▶ Your task: Only an exact copy of the entries will serve as the answer.
====================
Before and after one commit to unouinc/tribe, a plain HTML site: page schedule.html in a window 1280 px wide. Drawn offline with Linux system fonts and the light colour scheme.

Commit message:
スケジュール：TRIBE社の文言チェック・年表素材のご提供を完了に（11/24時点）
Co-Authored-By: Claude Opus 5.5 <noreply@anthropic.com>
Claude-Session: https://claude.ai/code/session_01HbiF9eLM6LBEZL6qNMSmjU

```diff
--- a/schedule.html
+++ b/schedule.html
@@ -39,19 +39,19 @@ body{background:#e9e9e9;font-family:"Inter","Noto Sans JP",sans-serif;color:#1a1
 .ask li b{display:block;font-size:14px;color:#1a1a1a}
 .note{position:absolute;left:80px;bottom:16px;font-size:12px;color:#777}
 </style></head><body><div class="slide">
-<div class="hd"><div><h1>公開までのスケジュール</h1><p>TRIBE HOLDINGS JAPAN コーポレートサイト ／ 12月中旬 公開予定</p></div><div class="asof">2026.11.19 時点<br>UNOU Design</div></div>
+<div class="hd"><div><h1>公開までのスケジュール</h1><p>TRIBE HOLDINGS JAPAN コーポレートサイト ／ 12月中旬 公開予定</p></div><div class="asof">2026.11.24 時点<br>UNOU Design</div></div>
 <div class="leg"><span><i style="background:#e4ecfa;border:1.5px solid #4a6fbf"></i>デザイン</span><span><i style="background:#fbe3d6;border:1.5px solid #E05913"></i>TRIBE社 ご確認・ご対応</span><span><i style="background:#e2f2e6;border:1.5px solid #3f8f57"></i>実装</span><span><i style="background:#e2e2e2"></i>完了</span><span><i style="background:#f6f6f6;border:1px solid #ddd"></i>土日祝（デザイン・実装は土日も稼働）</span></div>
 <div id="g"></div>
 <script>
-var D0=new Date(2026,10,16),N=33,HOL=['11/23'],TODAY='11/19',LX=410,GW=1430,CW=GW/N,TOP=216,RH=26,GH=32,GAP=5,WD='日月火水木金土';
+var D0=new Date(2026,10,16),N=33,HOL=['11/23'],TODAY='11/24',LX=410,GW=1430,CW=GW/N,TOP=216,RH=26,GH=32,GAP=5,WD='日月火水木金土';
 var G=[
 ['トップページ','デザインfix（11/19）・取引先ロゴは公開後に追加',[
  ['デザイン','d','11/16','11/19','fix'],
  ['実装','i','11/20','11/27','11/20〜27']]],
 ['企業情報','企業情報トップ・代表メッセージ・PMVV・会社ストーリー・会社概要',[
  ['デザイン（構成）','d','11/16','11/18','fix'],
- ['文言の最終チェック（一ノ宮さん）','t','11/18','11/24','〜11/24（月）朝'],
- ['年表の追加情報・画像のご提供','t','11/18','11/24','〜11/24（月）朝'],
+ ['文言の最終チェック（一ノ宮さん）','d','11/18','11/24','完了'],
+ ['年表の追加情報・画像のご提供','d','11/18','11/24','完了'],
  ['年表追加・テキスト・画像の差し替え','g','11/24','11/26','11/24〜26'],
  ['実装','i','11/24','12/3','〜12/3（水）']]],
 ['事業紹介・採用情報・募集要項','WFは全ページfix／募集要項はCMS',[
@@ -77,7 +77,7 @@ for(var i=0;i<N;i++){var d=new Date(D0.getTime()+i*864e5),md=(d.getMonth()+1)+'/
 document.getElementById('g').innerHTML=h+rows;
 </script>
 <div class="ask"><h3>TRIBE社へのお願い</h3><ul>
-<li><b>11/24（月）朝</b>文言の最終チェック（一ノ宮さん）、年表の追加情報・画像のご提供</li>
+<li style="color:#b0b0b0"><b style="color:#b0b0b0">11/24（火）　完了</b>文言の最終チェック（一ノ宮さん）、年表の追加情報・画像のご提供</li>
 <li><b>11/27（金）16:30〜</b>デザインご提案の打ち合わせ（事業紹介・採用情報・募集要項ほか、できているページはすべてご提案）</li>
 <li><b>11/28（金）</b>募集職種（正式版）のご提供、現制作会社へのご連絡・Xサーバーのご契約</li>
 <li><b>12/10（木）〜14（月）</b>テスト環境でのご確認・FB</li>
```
====================
▶ Expected output:
Before and after one commit to unouinc/tribe, a plain HTML site: page schedule.html in a window 1280 px wide. Drawn offline with Linux system fonts and the light colour scheme.

Commit message:
スケジュール：TRIBE社の文言チェック・年表素材のご提供を完了に（11/24時点）
Co-Authored-By: Claude Opus 5.5 <noreply@anthropic.com>
Claude-Session: https://claude.ai/code/session_01HbiF9eLM6LBEZL6qNMSmjU

```diff
--- a/schedule.html
+++ b/schedule.html
@@ -39,19 +39,19 @@ body{background:#e9e9e9;font-family:"Inter","Noto Sans JP",sans-serif;color:#1a1
 .ask li b{display:block;font-size:14px;color:#1a1a1a}
 .note{position:absolute;left:80px;bottom:16px;font-size:12px;color:#777}
 </style></head><body><div class="slide">
-<div class="hd"><div><h1>公開までのスケジュール</h1><p>TRIBE HOLDINGS JAPAN コーポレートサイト ／ 12月中旬 公開予定</p></div><div class="asof">2026.11.19 時点<br>UNOU Design</div></div>
+<div class="hd"><div><h1>公開までのスケジュール</h1><p>TRIBE HOLDINGS JAPAN コーポレートサイト ／ 12月中旬 公開予定</p></div><div class="asof">2026.11.24 時点<br>UNOU Design</div></div>
 <div class="leg"><span><i style="background:#e4ecfa;border:1.5px solid #4a6fbf"></i>デザイン</span><span><i style="background:#fbe3d6;border:1.5px solid #E05913"></i>TRIBE社 ご確認・ご対応</span><span><i style="background:#e2f2e6;border:1.5px solid #3f8f57"></i>実装</span><span><i style="background:#e2e2e2"></i>完了</span><span><i style="background:#f6f6f6;border:1px solid #ddd"></i>土日祝（デザイン・実装は土日も稼働）</span></div>
 <div id="g"></div>
 <script>
-var D0=new Date(2026,10,16),N=33,HOL=['11/23'],TODAY='11/19',LX=410,GW=1430,CW=GW/N,TOP=216,RH=26,GH=32,GAP=5,WD='日月火水木金土';
+var D0=new Date(2026,10,16),N=33,HOL=['11/23'],TODAY='11/24',LX=410,GW=1430,CW=GW/N,TOP=216,RH=26,GH=32,GAP=5,WD='日月火水木金土';
 var G=[
 ['トップページ','デザインfix（11/19）・取引先ロゴは公開後に追加',[
  ['デザイン','d','11/16','11/19','fix'],
  ['実装','i','11/20','11/27','11/20〜27']]],
 ['企業情報','企業情報トップ・代表メッセージ・PMVV・会社ストーリー・会社概要',[
  ['デザイン（構成）','d','11/16','11/18','fix'],
- ['文言の最終チェック（一ノ宮さん）','t','11/18','11/24','〜11/24（月）朝'],
- ['年表の追加情報・画像のご提供','t','11/18','11/24','〜11/24（月）朝'],
+ ['文言の最終チェック（一ノ宮さん）','d','11/18','11/24','完了'],
+ ['年表の追加情報・画像のご提供','d','11/18','11/24','完了'],
  ['年表追加・テキスト・画像の差し替え','g','11/24','11/26','11/24〜26'],
  ['実装','i','11/24','12/3','〜12/3（水）']]],
 ['事業紹介・採用情報・募集要項','WFは全ページfix／募集要項はCMS',[
@@ -77,7 +77,7 @@ for(var i=0;i<N;i++){var d=new Date(D0.getTime()+i*864e5),md=(d.getMonth()+1)+'/
 document.getElementById('g').innerHTML=h+rows;
 </script>
 <div class="ask"><h3>TRIBE社へのお願い</h3><ul>
-<li><b>11/24（月）朝</b>文言の最終チェック（一ノ宮さん）、年表の追加情報・画像のご提供</li>
+<li style="color:#b0b0b0"><b style="color:#b0b0b0">11/24（火）　完了</b>文言の最終チェック（一ノ宮さん）、年表の追加情報・画像のご提供</li>
 <li><b>11/27（金）16:30〜</b>デザインご提案の打ち合わせ（事業紹介・採用情報・募集要項ほか、できているページはすべてご提案）</li>
 <li><b>11/28（金）</b>募集職種（正式版）のご提供、現制作会社へのご連絡・Xサーバーのご契約</li>
 <li><b>12/10（木）〜14（月）</b>テスト環境でのご確認・FB</li>
```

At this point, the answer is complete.